Pacific

COVID-19: Pacific Community Updates

Globally, nations are taking actions to reduce and control the spread of the virus. 

Between 31 March and 03 April 2020, 36 new cases have been confirmed in the Pacific Island Countries and Territories (PICTs).

As of 03 April 2020, 6 countries (Commonwealth of the Northern Marianas (CNMI), Papua New Guinea, Fiji, French Polynesia, Guam and New Caledonia) in the PICTs have reported 153 cases including 4 deaths, excluding the number of cases from USS Theodore Roosevelt currently docked in Guam.

 

In-country COVID-19 testing for 17 Pacific Island countries expected soon

According to the Director of the Public Health Division of the Pacific Community (SPC) Paula Vivili, only five countries currently are able to offer in-country testing.

These countries are Fiji, French Polynesia, Guam, New Caledonia and Papua New Guinea

Pacific must be prepared for long battle with coronavirus-Op piece PIPSO's Stephen Lyon

A radio interview with NZ Prime Minister Jacinda Ardern on New Zealand’s Newstalk ZB (0740 09/02/20) it seems to indicate the New Zealand Government has not learned from the measles epidemic in Samoa nor have they accepted the criticisms of their own Ministry of Health. And that head in the sand attitude has been continued with this far more deadly new disease.

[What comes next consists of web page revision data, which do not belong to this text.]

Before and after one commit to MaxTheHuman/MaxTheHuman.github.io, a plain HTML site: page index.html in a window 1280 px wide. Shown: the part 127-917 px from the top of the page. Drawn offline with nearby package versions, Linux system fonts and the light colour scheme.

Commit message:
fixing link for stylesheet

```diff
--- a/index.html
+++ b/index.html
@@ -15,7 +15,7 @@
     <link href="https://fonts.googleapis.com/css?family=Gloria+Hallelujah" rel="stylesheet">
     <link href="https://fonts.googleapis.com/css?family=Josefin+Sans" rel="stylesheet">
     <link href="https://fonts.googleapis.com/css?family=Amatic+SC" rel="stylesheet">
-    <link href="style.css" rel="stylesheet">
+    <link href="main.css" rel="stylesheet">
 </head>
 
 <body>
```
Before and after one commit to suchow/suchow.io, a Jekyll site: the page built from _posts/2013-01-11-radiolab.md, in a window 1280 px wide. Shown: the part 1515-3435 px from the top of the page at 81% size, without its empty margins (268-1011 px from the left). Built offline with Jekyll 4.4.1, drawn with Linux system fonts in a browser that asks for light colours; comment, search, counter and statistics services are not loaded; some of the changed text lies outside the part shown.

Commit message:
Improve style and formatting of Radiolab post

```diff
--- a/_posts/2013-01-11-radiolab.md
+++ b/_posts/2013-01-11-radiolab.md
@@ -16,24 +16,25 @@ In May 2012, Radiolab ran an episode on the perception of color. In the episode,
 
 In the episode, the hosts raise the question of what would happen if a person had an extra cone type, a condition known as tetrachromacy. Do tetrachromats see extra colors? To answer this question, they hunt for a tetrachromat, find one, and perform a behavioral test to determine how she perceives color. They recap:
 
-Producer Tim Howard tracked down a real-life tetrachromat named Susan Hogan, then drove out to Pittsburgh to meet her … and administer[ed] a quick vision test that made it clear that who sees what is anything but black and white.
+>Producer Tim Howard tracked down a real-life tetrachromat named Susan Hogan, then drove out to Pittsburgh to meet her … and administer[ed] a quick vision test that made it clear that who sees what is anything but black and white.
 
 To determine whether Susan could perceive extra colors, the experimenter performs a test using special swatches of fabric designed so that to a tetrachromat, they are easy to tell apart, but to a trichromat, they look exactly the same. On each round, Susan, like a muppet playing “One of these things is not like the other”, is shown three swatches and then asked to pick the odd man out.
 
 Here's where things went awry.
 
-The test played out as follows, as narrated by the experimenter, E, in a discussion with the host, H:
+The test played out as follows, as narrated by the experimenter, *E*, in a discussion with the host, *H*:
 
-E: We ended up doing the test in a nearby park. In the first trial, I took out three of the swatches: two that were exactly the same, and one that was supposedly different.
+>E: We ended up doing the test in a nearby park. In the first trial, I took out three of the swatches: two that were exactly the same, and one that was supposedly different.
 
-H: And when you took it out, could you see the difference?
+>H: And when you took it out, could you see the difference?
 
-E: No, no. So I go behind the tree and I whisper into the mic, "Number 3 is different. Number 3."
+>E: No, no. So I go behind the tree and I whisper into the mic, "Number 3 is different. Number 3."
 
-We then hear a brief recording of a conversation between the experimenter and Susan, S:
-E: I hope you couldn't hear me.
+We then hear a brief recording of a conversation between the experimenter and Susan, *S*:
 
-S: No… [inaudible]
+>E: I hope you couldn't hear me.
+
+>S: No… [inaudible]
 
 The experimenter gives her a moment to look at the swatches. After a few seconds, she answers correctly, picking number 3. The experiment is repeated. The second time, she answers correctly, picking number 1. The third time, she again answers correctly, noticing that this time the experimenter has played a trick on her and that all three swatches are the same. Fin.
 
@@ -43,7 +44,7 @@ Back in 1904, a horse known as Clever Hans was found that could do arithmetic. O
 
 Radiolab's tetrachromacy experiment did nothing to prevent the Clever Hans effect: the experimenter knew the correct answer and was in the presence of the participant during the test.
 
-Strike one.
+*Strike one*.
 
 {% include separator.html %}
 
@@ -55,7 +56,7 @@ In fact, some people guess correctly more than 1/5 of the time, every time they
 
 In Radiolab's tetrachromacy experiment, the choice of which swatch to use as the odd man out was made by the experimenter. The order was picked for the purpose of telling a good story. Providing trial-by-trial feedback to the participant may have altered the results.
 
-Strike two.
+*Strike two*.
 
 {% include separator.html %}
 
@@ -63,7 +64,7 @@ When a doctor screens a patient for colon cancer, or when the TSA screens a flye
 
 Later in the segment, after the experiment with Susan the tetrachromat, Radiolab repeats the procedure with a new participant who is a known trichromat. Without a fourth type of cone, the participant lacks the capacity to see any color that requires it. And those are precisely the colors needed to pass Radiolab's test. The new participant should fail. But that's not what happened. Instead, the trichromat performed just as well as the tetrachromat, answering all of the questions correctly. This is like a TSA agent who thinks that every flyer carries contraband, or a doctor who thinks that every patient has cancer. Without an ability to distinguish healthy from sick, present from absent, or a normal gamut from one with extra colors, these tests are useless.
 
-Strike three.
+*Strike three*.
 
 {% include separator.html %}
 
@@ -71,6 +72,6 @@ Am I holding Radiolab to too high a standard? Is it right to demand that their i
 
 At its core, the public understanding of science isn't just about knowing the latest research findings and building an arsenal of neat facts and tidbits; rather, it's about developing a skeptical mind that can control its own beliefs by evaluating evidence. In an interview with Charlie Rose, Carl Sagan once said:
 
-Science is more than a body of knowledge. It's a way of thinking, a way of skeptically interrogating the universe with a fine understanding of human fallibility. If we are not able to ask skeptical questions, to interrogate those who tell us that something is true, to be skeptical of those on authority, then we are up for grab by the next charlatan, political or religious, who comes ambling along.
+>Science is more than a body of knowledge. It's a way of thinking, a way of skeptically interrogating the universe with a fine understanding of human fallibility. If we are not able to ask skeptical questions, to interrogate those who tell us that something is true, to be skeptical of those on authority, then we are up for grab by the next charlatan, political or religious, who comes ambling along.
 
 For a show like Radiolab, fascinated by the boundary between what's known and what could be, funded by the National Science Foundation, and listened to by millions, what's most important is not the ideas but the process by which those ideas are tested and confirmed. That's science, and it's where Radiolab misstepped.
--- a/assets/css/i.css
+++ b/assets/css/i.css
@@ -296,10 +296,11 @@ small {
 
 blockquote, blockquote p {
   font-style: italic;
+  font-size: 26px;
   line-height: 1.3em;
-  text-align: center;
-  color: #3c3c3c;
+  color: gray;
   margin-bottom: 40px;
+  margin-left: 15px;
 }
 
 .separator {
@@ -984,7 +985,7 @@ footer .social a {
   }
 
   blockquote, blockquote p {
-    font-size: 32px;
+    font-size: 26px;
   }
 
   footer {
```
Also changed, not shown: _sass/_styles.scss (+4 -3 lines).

NZ virus case may mean ban on Pacific flights, government told

There are fears the coronavirus could spell a repeat of an epidemic of measles that spread from New Zealand to Samoa, where it has killed 83 people and made nearly 6000 ill since October.

Samoa's Ministry of Health has already confirmed that two Samoan sailors are in quarantine for 14 days at the Faleolo District Hospital amid fears they might be carrying China's coronavirus.

Samoa has stopped direct flights from China to reduce the risk of introducing the coronavirus.

New Zealand 'has responsibility to protect Pacific from coronavirus'

The death toll from the coronavirus sweeping through China has increased to 17 to six and more than 500 people are confirmed to have the illness, which began in Wuhan.

Health authorities say the current risk to New Zealand is low.

But Otago University's Michael Baker says the virus has already spread to several other countries, and monitoring and preparation has to be stepped up. 

He says the recent spread of the measles to the Pacific highlights the obligation New Zealand has to the region.

UN agencies tell Pacific to vaccinate against measles

They said this should to happen before travelling internationally, attending major events or community gatherings.

Vaccination provided the best protection against measles and parents should get their children immunised, the agencies said.

In October, Samoa and Tonga both declared measles outbreaks.

Both UNICEF and the WHO said they were continuing to provide resources to Pacific states to respond to the measles threat.

     

Researchers to look at Pacific genetic link to gout, diabetes

Both diseases and other metabolic disorders are rife in the Pacific.

A team of researchers from the University of Otago has been granted the money by New Zealand's Marsden Fund Council.

One of the principal researchers, Anna Gosling, said through the work Professor Tony Merriman has already done with Maori and Pasifika in New Zealand, they thought there was a genetic link.

Throughout the Pacific, where there are high rates of these diseases, people had a shared ancestry, Dr Gosling said.

Up to 12 Pacific cyclones expected this season - forecasters

Working with New Zealand's MetService and meterological services in the island nations, the team said there would be elevated activity in the latter part of the season, from February.

Nine to 12 named tropical cyclones could occur in the Southwest Pacific basin between November and April, with the risk highest in Solomon Islands, Tuvalu, Samoa, American Samoa, Tonga, Niue, the southern Cook Islands, and the Austral Islands, they said.

Four severe cyclones reaching category 3 or higher might occur anywhere across the region.

     

Australia eases kava restrictions

The announcement of a kava pilot programme was made as Australia's prime minister, Scott Morrison, visited Fiji on Friday.

Mr Morrison said the amount of kava that can be imported for personal consumption will be doubled from two to four kilograms by the end of the year.

A pilot programme for commercial kava imports will also be implemented by the end of 2020.

 

     

Workshop on Maritime Security in the Pacific

"Good maritime and port security is the enabler for maritime and economic development through maritime trade. It can be taken for granted when it works, but maintaining good security is essential," said the UN body.

The workshop coincided with IMO Secretary General Kitack Lim's visit to Vanuatu, Fiji and Australia - the first time an IMO Secretary General visited the South Pacific.